September 26, 2018

Potential 2020 Democratic presidential nominee and Stormy Daniels’ attorney Michael Avenatti said he does not know when he first spoke to his client, Julie Swetnick, about new sexual assault allegations against Supreme Court nominee Brett Kavanaugh.

Swetnick claimed she was a victim of a gang rape around 1982, after she graduated high school, and she alleges Kavanaugh and his friend, Mark Judge, were "present" there while they were still high schoolers.

She says she "witnessed efforts by Mark Judge, Brett Kavanaugh and others to cause girls to become inebriated and disoriented so they could then be ‘gang raped' in a side room or bedroom by a ‘train' of numerous boys."

Kavanaugh denied the allegations, calling the claims "ridiculous and from the Twilight Zone."

"I don't know who this is and this never happened," Kavanaugh said.

"When did you first hear from Julie Swetnick, before or after Christine Blasey Ford's story was published in the Washington Post two Sundays ago?" CNN’s Jake Tapper asked Avenatti.

"Within the last month," Avenatti responded.

"Within the last month, but after Professor Ford's allegations came out?"

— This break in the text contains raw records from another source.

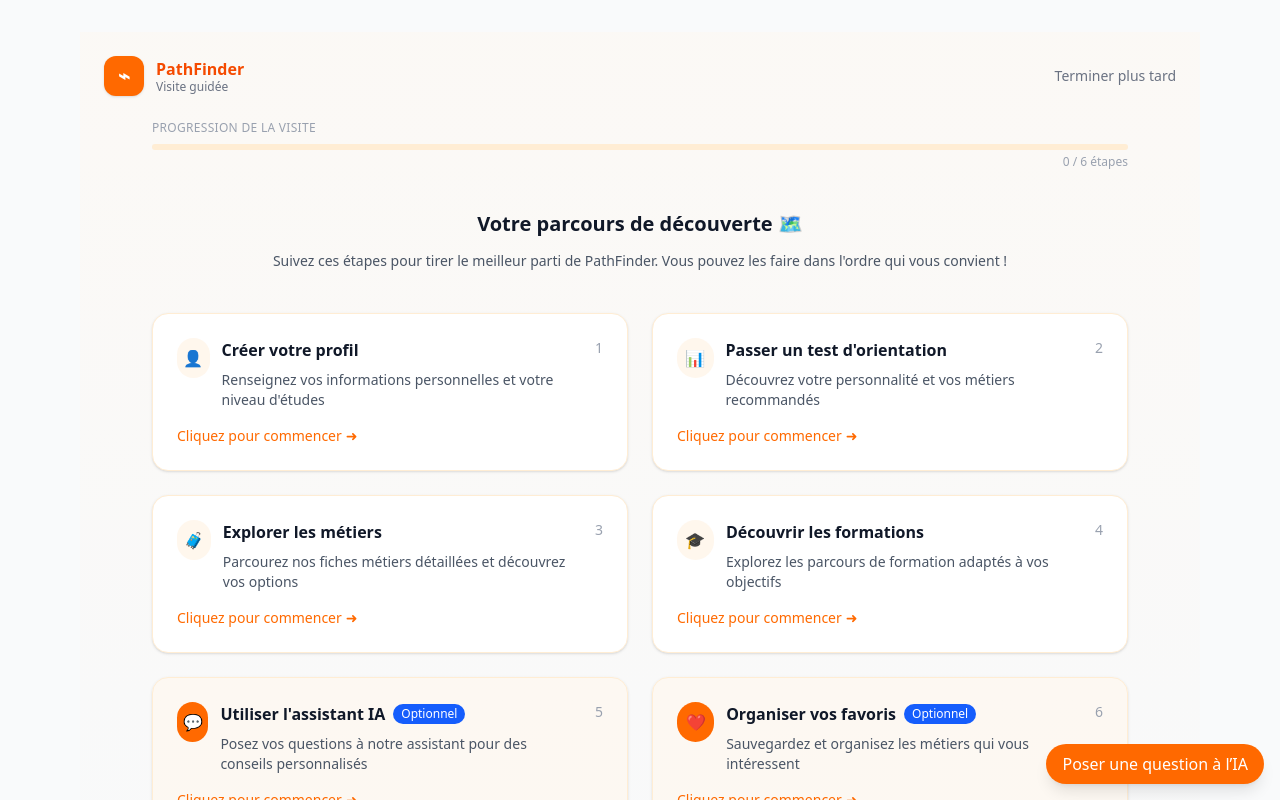
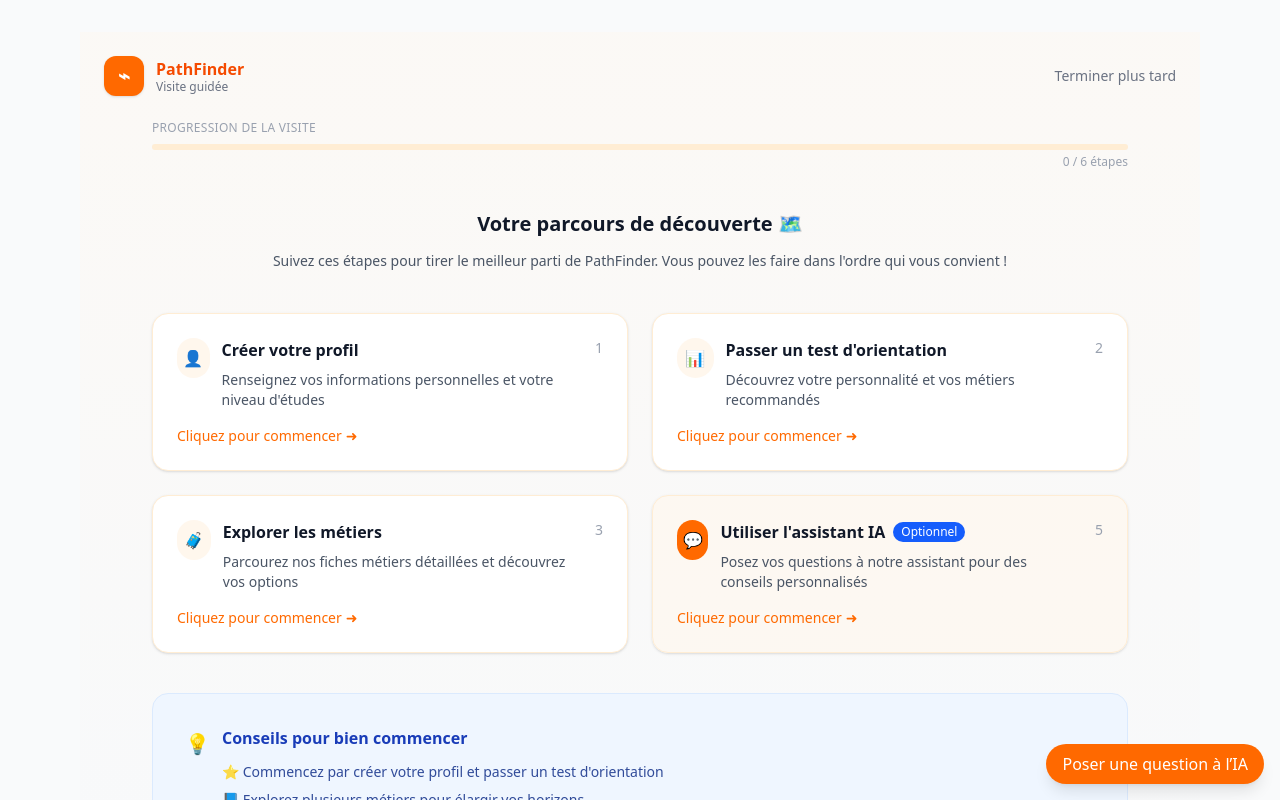
Before and after one commit to MERYX-bh/pathfinder, a React (Vite) app: page /visite/parcours in a window 1280 px wide. Shown: the top 800 px of the page. Built offline with nearby package versions, Linux system fonts and the light colour scheme.

Commit message:
dernière modification

```diff
--- a/src/Pages/GuidedTour.jsx
+++ b/src/Pages/GuidedTour.jsx
@@ -131,34 +131,8 @@ export default function GuidedTour() {
             </button>
           </div>
 
-          {/* Étape 4 : formations */}
-          <div className="rounded-2xl border border-orange-100 bg-white shadow-sm p-6 flex flex-col justify-between">
-            <div className="flex items-start justify-between gap-4">
-              <div className="flex items-start gap-3">
-                <div className="h-10 w-10 rounded-full bg-orange-50 grid place-items-center text-orange-500">
-                  🎓
-                </div>
-                <div>
-                  <h2 className="font-semibold text-gray-900">
-                    Découvrir les formations
-                  </h2>
-                  <p className="mt-2 text-sm text-gray-600">
-                    Explorez les parcours de formation adaptés à vos objectifs
-                  </p>
-                </div>
-              </div>
-              <span className="text-sm text-gray-400">4</span>
-            </div>
-            <button
-              onClick={() => navigate("/formations")}
-              className="mt-4 text-sm text-orange-500 font-medium inline-flex items-center gap-1"
-            >
-              Cliquez pour commencer
-              <span aria-hidden>➜</span>
-            </button>
-          </div>
 
-          {/* Étape 5 : assistant IA */}
+          {/* Étape 3 : assistant IA */}
           <div className="rounded-2xl border border-orange-100 bg-orange-50/60 shadow-sm p-6 flex flex-col justify-between">
             <div className="flex items-start justify-between gap-4">
               <div className="flex items-start gap-3">
@@ -190,37 +164,6 @@ export default function GuidedTour() {
             </button>
           </div>
 
-          {/* Étape 6 : favoris → renvoie vers la home "/" */}
-          <div className="rounded-2xl border border-orange-100 bg-orange-50/60 shadow-sm p-6 flex flex-col justify-between">
-            <div className="flex items-start justify-between gap-4">
-              <div className="flex items-start gap-3">
-                <div className="h-10 w-10 rounded-full bg-orange-500 grid place-items-center text-white">
-                  ❤️
-                </div>
-                <div>
-                  <div className="flex items-center gap-2">
-                    <h2 className="font-semibold text-gray-900">
-                      Organiser vos favoris
-                    </h2>
-                    <span className="text-xs px-2 py-0.5 rounded-full bg-blue-600 text-white">
-                      Optionnel
-                    </span>
-                  </div>
-                  <p className="mt-2 text-sm text-gray-600">
-                    Sauvegardez et organisez les métiers qui vous intéressent
-                  </p>
-                </div>
-              </div>
-              <span className="text-sm text-gray-400">6</span>
-            </div>
-            <button
-              onClick={() => navigate("/")} // comme tu as demandé
-              className="mt-4 text-sm text-orange-500 font-medium inline-flex items-center gap-1"
-            >
-              Cliquez pour commencer
-              <span aria-hidden>➜</span>
-            </button>
-          </div>
         </section>
 
         {/* Bloc conseils */}
```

"I don't know, frankly," Avenatti said.

Tapper followed by asking Avenatti about witnesses to Swetnick’s allegations.

"You say that there are two witnesses. Witnesses to what? What can they back up?" Tapper asked.

"Well, there's more than two witnesses," Avenatti said. There were two witnesses to the actual assault involving my client, but there are multiple witnesses that can attest to the balance of the conduct, which is set forth within this declaration. There's many, many witnesses, Jake."

Asked about the identity of the witnesses, Avenatti said "there's a number of men and women that can attest to the facts and circumstances in this declaration, and we're going to provide those witnesses to the FBI as soon as we're contacted."

Tapper pointed out that the FBI is not likely to investigate the allegations against Kavanaugh, and asked Avenatti if he would give CNN the names of the witnesses.

"Well, Jake, CNN and the Jake Tapper show is not the investigatory bodies that pass judgment ultimately on allegation, so we're going to consider what to do with the names of these witnesses, to corroborate these accusations," Avenatti said.